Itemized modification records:
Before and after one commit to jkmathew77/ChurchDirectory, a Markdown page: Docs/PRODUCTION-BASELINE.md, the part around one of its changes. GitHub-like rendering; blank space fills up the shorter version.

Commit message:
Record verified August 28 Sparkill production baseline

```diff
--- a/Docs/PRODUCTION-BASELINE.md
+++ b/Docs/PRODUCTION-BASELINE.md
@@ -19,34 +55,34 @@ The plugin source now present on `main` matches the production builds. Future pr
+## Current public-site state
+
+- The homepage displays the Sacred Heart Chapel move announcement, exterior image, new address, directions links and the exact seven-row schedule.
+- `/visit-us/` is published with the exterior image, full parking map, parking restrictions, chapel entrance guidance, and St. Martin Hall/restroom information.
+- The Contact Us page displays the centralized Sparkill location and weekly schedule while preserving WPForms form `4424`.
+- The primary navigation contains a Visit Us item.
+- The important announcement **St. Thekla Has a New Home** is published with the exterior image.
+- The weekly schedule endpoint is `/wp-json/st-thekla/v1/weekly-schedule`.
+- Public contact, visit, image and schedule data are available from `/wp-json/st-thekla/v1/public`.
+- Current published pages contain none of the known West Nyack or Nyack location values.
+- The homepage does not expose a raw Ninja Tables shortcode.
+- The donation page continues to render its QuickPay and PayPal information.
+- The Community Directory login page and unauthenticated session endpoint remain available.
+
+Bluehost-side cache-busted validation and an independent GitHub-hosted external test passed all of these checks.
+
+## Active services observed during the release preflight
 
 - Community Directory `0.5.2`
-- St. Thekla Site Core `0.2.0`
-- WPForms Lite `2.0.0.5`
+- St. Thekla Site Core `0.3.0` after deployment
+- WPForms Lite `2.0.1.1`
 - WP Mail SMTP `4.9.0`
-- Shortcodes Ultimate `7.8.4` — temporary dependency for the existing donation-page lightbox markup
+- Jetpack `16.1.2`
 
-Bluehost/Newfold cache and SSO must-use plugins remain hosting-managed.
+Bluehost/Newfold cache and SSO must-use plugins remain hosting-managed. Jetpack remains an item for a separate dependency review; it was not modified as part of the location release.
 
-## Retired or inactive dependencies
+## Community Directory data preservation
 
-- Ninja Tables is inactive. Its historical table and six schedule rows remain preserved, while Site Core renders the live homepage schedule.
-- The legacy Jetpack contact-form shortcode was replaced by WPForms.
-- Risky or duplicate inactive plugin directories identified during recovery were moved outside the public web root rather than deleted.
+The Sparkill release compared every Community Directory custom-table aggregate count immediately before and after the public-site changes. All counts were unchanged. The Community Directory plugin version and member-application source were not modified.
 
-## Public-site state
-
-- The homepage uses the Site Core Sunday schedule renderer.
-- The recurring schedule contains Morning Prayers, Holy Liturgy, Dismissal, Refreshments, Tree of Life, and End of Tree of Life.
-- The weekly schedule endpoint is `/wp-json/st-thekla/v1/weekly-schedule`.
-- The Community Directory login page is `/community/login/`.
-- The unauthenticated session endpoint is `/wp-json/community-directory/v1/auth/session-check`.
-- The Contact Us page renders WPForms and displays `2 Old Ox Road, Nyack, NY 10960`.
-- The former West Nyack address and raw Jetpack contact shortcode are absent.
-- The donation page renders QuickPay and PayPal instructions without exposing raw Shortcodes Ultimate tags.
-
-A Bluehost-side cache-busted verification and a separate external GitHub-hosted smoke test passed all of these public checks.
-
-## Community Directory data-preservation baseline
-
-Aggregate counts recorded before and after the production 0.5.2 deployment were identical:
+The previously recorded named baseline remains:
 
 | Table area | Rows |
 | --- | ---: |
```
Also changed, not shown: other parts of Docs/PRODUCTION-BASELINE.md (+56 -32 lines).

◆ WHAT YOU NEED TO DO ◆
After the last line, print all the entries once again, unchanged.

◆ RESULT OF THIS TASK ◆
Before and after one commit to jkmathew77/ChurchDirectory, a Markdown page: Docs/PRODUCTION-BASELINE.md, the part around one of its changes. GitHub-like rendering; blank space fills up the shorter version.

Commit message:
Record verified August 28 Sparkill production baseline

```diff
--- a/Docs/PRODUCTION-BASELINE.md
+++ b/Docs/PRODUCTION-BASELINE.md
@@ -19,34 +55,34 @@ The plugin source now present on `main` matches the production builds. Future pr
+## Current public-site state
+
+- The homepage displays the Sacred Heart Chapel move announcement, exterior image, new address, directions links and the exact seven-row schedule.
+- `/visit-us/` is published with the exterior image, full parking map, parking restrictions, chapel entrance guidance, and St. Martin Hall/restroom information.
+- The Contact Us page displays the centralized Sparkill location and weekly schedule while preserving WPForms form `4424`.
+- The primary navigation contains a Visit Us item.
+- The important announcement **St. Thekla Has a New Home** is published with the exterior image.
+- The weekly schedule endpoint is `/wp-json/st-thekla/v1/weekly-schedule`.
+- Public contact, visit, image and schedule data are available from `/wp-json/st-thekla/v1/public`.
+- Current published pages contain none of the known West Nyack or Nyack location values.
+- The homepage does not expose a raw Ninja Tables shortcode.
+- The donation page continues to render its QuickPay and PayPal information.
+- The Community Directory login page and unauthenticated session endpoint remain available.
+
+Bluehost-side cache-busted validation and an independent GitHub-hosted external test passed all of these checks.
+
+## Active services observed during the release preflight
 
 - Community Directory `0.5.2`
-- St. Thekla Site Core `0.2.0`
-- WPForms Lite `2.0.0.5`
+- St. Thekla Site Core `0.3.0` after deployment
+- WPForms Lite `2.0.1.1`
 - WP Mail SMTP `4.9.0`
-- Shortcodes Ultimate `7.8.4` — temporary dependency for the existing donation-page lightbox markup
+- Jetpack `16.1.2`
 
-Bluehost/Newfold cache and SSO must-use plugins remain hosting-managed.
+Bluehost/Newfold cache and SSO must-use plugins remain hosting-managed. Jetpack remains an item for a separate dependency review; it was not modified as part of the location release.
 
-## Retired or inactive dependencies
+## Community Directory data preservation
 
-- Ninja Tables is inactive. Its historical table and six schedule rows remain preserved, while Site Core renders the live homepage schedule.
-- The legacy Jetpack contact-form shortcode was replaced by WPForms.
-- Risky or duplicate inactive plugin directories identified during recovery were moved outside the public web root rather than deleted.
+The Sparkill release compared every Community Directory custom-table aggregate count immediately before and after the public-site changes. All counts were unchanged. The Community Directory plugin version and member-application source were not modified.
 
-## Public-site state
-
-- The homepage uses the Site Core Sunday schedule renderer.
-- The recurring schedule contains Morning Prayers, Holy Liturgy, Dismissal, Refreshments, Tree of Life, and End of Tree of Life.
-- The weekly schedule endpoint is `/wp-json/st-thekla/v1/weekly-schedule`.
-- The Community Directory login page is `/community/login/`.
-- The unauthenticated session endpoint is `/wp-json/community-directory/v1/auth/session-check`.
-- The Contact Us page renders WPForms and displays `2 Old Ox Road, Nyack, NY 10960`.
-- The former West Nyack address and raw Jetpack contact shortcode are absent.
-- The donation page renders QuickPay and PayPal instructions without exposing raw Shortcodes Ultimate tags.
-
-A Bluehost-side cache-busted verification and a separate external GitHub-hosted smoke test passed all of these public checks.
-
-## Community Directory data-preservation baseline
-
-Aggregate counts recorded before and after the production 0.5.2 deployment were identical:
+The previously recorded named baseline remains:
 
 | Table area | Rows |
 | --- | ---: |
```
Also changed, not shown: other parts of Docs/PRODUCTION-BASELINE.md (+56 -32 lines).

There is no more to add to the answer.